But while a one-off building may be a PR boon for the brand, like a car show concept vehicle that will never be made, are a large number of consumers ready to buy, or live in, a Porsche?Continue reading...
Posted by Mark J. Miller on November 21, 2011 10:05 AM
American Apparel apparently isn’t happy enough to just stick with clothing. The manufacturer, wholesaler, and retailer of its own clothing lines has vastly expanded beyond cotton t-shirts. Expanding its make-up line, AA recently introduced nail polish and has now followed it up with its own collection of lip gloss.
With its acting president just quitting, the 22-year-old company is doing what it can these days to boost sales. It reported earlier this month a $7.2 million loss in the third quarter that ended Sept. 30, according to the Los Angeles Times. While that’s not good news, at least it wasn’t the $9.5 million lost in the same quarter in 2010.
Hoping to prove that when the going gets tough women pump up the lip color, AA's lip gloss will come in nine recession-busting colors, Apparel News reports, including the red-hued “Legalize LA” and pink-toned “Pantytime.”
“These are colors for everyone,” said Marsha Brady, the creatively-named creative director for American Apparel, according to Apparel News. “Over the last few months of color trials, employees were eager to see them and try them on, so we got to see how they performed on many different complexions.

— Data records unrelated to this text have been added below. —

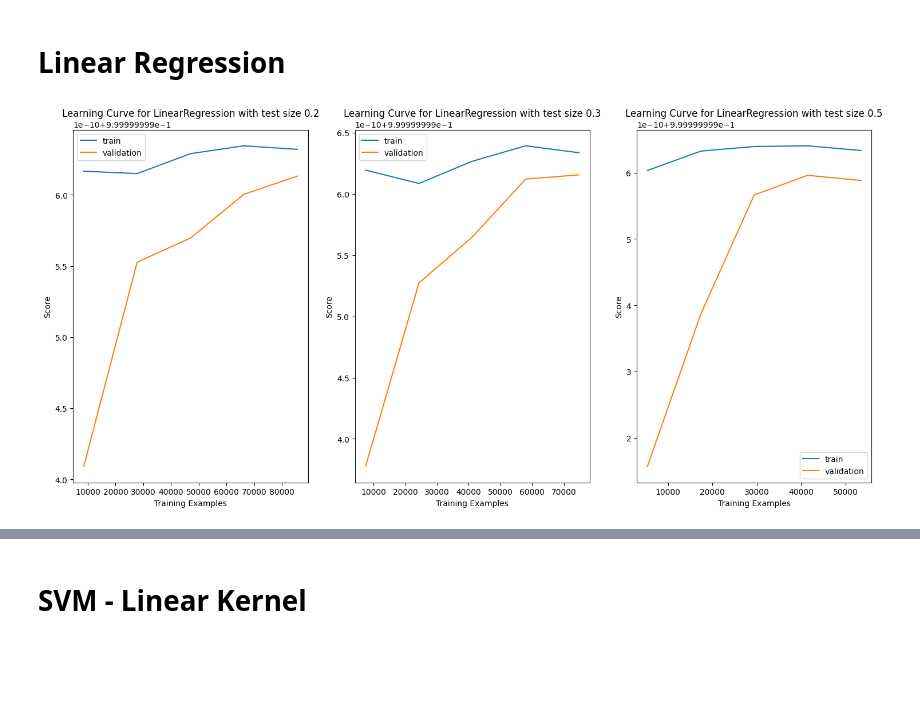
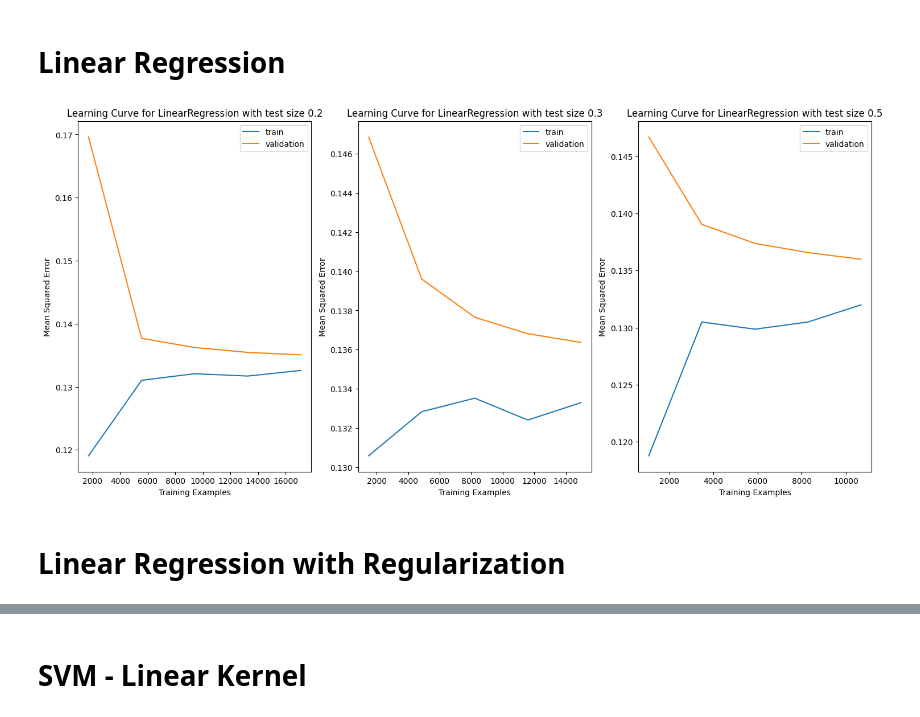
Before and after one commit to cierrakoen/ML_Hotel_Cancellation_Predictor, a Jupyter notebook: ML_Hotel_cancellations.ipynb, the cells around one changed output, grey strips where cells are left out. Saved outputs shown, nothing was run; the diff lists cells and outputs as text; code cells hidden in the pictures; blank space fills up the shorter version.

```diff
--- a/ML_Hotel_cancellations.ipynb
+++ b/ML_Hotel_cancellations.ipynb
@@ -237,9 +237,3 @@ X_trans = ct.fit_transform(X)
 # Training and test split for each sample evaluation
 
 - Must have 3 different sampling evaluations (50-50, 70-30, and 80-20)
-# %%
-seed = 1234
-splits = [20, 30, 50]
-X_train, X_test, y_train, y_test = train_test_split(X, y, test_size=0.20, random_state=seed)
-X_train_2, X_test_2, y_train_2, y_test_2 = train_test_split(X, y, test_size=0.30, random_state=seed)
-X_train_3, X_test_3, y_train_3, y_test_3 = train_test_split(X, y, test_size=0.50, random_state=seed)
@@ -248,15 +245,15 @@ X_train_3, X_test_3, y_train_3, y_test_3 = train_test_split(X, y, test_size=0.50
 # %%
 def plot_learning_curve(clf, X_train, y_train, axs):
   train_sizes, train_scores, test_scores = learning_curve(
-    clf, X_train, y_train, cv=10, n_jobs=-1, scoring="")
-  train_mean = train_scores.mean(axis=1)
-  test_mean = test_scores.mean(axis=1)
+    clf, X_train, y_train, cv=10, n_jobs=-1, scoring="neg_mean_squared_error")
+  train_mean = train_scores.mean(axis=1) * -1
+  test_mean = test_scores.mean(axis=1) * -1
   axs.plot(train_sizes, train_mean, label="train")
   axs.plot(train_sizes, test_mean, label="validation")
   axs.legend(loc="best")
 
   axs.set_xlabel("Training Examples")
-  axs.set_ylabel("Score")
+  axs.set_ylabel("Mean Squared Error")
 # %% [markdown]
 # Display Test Metrics & Confusion Matrices on 27 Best Classifiers
 # %%
@@ -311,6 +339,8 @@ def display_test_metrics(best_models):
 # Decision Tree Classifier
 # %%
 best_models = []
+# %%
+best_regression_models = []
 # %%
 dt_models = []
 
@@ -376,7 +418,7 @@ for idx, split in enumerate(splits):
     X_train, _, y_train, _ = train_test_split(X, y, test_size=split/100, random_state=seed)
 
     ct_gnb = ColumnTransformer(transformers=[("cat_preprocess", one_hot, cat_features),
-                                     ("num_preprocess", scaler, num_features)]
+                                     ("num_preprocess", scaler, num_features)], sparse_threshold=0)
     gnb_clf = Pipeline([("transformer", ct_gnb), ("gnb", GaussianNB())])
     cv_scores = cross_validate(gnb_clf, X_train, y_train, cv=10, n_jobs=-1)
     gnb_clf.fit(X_train, y_train)
@@ -419,15 +478,19 @@ best_models.append(lr_models)
 # %%
 lin_reg_models = []
 fig, axs = plt.subplots(1, 3, figsize=(18, 8))
 for idx, split in enumerate(splits):
   X_train, _, y_train, _ = train_test_split(X, y, test_size=split/100, random_state=seed)
+  ct = ColumnTransformer(transformers=[("cat_preprocess", one_hot, cat_features),
+                                     ("num_preprocess", scaler, num_features)])
 
   lin_reg_clf = Pipeline([("transformer",ct),("lin_reg",LinearRegression())])
   lin_reg_clf.fit(X_train,y_train)
   lin_reg_models.append(lin_reg_clf)
   plot_learning_curve(lin_reg_clf, X_train, y_train, axs[idx])
   axs[idx].set_title(f"Learning Curve for {lin_reg_clf[-1].__class__.__name__} with test size {split/100}")
 
-best_models.append(lin_reg_models)
+best_regression_models.append(lin_reg_models)
 # %% [output]
-[figure, old version]
+[figure, new version]
+# %% [markdown]
+# Linear Regression with Regularization
```
Also changed, not shown: parts of 36 cells of this notebook.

We’re really happy with how pretty and natural they look on everyone.”
The brand's controversy-seeking CEO and founder Dov Charney is, as you might imagine, pumped about the new line of lip gloss.Continue reading...